- [Exercise goal]
Each line below should be written out exactly, with none skipped.

- [Dataset items]
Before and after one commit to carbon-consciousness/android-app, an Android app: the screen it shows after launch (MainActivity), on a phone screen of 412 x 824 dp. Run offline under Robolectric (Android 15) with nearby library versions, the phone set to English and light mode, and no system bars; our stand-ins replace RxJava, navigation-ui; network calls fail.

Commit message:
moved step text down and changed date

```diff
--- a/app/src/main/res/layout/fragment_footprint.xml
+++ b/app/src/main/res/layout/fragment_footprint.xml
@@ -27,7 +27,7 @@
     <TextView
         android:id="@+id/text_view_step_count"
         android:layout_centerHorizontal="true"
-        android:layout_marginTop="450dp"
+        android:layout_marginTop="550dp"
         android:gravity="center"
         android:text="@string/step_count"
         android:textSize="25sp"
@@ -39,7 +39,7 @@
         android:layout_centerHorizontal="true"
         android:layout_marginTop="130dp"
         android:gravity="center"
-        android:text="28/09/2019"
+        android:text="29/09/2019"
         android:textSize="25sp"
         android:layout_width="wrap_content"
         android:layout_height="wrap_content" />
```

- [Answer to this exercise]
Before and after one commit to carbon-consciousness/android-app, an Android app: the screen it shows after launch (MainActivity), on a phone screen of 412 x 824 dp. Run offline under Robolectric (Android 15) with nearby library versions, the phone set to English and light mode, and no system bars; our stand-ins replace RxJava, navigation-ui; network calls fail.

Commit message:
moved step text down and changed date

```diff
--- a/app/src/main/res/layout/fragment_footprint.xml
+++ b/app/src/main/res/layout/fragment_footprint.xml
@@ -27,7 +27,7 @@
     <TextView
         android:id="@+id/text_view_step_count"
         android:layout_centerHorizontal="true"
-        android:layout_marginTop="450dp"
+        android:layout_marginTop="550dp"
         android:gravity="center"
         android:text="@string/step_count"
         android:textSize="25sp"
@@ -39,7 +39,7 @@
         android:layout_centerHorizontal="true"
         android:layout_marginTop="130dp"
         android:gravity="center"
-        android:text="28/09/2019"
+        android:text="29/09/2019"
         android:textSize="25sp"
         android:layout_width="wrap_content"
         android:layout_height="wrap_content" />
```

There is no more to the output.